"Adding to the segregation of business and residential zones that had existed in practice since almost the earliest days of St. Petersburg’s establishment, the City adopted a formal policy of racial zoning, which remained part of the City Charter from 1931 to 1971. Guidelines established by the Federal Housing Authority (FHA) for awarding development funds, including those being sought by the City of St. Petersburg may have had an influence on the adoption of these policies. The FHA’s guidance on the “Rating of Location” included the requirement that neighborhoods be evaluated in part based on the “protection against… a change in social or racial occupancy,” meaning that areas governed by rigid policies of racially segregated zoning were favored. Coupled with the desire to create a “beautified” downtown area that could be promoted to tourists, St. Petersburg’s now-strengthened policy of racial segregation resulted in the establishment and enforcement of the limitation of African American residential and business properties’ location to an area generally between 6th Ave. S. and 15th Ave. S., and 18th St. S. and 31st St. S. beginning in 1936. Known as the Deuces, a commercial “Main Street” emerged along 22nd St. S. as racially segregated zoning was put into effect and grew substantially during the 1950s.
Because Black residents were required to live and stay in their own communities after dark, African American owned and operated businesses, churches, and institutions developed to serve the needs of their residents.

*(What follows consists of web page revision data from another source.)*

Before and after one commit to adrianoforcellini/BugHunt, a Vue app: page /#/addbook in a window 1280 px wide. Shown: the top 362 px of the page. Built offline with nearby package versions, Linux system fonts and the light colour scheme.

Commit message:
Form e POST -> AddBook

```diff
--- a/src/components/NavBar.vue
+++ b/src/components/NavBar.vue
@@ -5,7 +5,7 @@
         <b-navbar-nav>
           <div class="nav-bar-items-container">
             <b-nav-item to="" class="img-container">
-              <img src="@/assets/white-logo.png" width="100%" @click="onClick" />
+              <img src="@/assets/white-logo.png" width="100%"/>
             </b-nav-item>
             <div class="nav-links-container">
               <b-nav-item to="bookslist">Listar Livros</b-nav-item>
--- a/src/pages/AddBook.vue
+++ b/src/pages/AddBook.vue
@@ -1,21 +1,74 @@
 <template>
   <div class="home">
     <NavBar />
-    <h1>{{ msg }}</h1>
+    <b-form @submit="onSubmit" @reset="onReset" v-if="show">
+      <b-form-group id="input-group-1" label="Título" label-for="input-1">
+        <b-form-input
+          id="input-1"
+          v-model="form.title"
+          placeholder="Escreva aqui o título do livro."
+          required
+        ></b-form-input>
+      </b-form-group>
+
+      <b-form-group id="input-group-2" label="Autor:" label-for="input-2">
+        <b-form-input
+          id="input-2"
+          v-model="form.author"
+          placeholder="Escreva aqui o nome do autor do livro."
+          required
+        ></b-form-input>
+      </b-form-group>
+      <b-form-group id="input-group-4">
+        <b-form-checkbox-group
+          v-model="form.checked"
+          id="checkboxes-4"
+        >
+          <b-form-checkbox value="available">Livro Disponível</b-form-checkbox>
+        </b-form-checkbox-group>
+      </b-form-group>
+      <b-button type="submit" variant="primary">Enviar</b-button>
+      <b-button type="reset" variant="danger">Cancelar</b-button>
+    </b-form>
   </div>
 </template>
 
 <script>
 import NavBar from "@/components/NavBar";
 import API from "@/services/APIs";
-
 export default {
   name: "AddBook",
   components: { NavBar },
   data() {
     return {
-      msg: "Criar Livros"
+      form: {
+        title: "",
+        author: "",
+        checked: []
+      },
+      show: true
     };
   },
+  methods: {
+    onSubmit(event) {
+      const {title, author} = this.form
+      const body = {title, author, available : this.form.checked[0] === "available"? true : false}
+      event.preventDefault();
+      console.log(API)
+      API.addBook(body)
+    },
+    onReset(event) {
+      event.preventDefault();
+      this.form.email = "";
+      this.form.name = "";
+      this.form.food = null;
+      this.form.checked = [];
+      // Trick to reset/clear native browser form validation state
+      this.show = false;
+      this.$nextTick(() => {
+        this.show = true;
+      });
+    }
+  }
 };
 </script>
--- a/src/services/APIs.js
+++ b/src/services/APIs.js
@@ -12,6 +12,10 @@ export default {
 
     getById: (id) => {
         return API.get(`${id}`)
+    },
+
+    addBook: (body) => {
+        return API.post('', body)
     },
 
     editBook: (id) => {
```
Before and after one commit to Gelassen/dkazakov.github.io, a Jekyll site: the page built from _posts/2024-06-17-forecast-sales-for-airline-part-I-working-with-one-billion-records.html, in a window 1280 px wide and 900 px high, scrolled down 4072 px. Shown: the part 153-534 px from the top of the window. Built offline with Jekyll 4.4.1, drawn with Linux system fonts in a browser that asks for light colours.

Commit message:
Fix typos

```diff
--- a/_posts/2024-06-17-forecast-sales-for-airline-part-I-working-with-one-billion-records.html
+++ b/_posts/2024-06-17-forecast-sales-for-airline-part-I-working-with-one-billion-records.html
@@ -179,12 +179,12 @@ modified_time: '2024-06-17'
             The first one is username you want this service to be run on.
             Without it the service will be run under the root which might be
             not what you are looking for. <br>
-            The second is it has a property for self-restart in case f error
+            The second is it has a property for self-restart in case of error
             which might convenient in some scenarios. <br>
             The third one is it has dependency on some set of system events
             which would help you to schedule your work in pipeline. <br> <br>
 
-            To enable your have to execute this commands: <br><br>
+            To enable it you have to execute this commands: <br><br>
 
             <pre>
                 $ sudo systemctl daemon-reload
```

This contributed to the creation of a small Black middle class. By 1920, the African American labor force included 18 teachers, 10 grocery store owners, seven barbers, seven tailors, six ministers, four insurance agents, four restaurant owners, two doctors, one dentist, and one hospital superintendent which accounted for 6.7% of the local Black working population. The growth of the Black middle class during the 1910s and 1920s led to the establishment of a local chapter of the National Association for the Advancement of Colored People (NAACP) to defend against the worst of the racial discrimination. In counterpoint, the Ku Klux Klan, which championed white supremacy, grew increasingly active during the subsequent decades.
During this era, the Jordan Park Housing Complex was built in the African American community centered around 22nd St. S. With overcrowding and substandard housing conditions rampant in the city’s Black neighborhoods, reformers turned to the federal government for assistance in slum removal. The two phases of construction spanning 1939 through 1941 incorporated 446 apartments. Like the nearby school, the housing complex was also named for Elder Jordan, Sr., who had died in 1936. The public housing was a success with full occupancy. It provided improved housing to hundreds, but the all-Black complex also reinforced segregation and the “separate but equal” construction of facilities."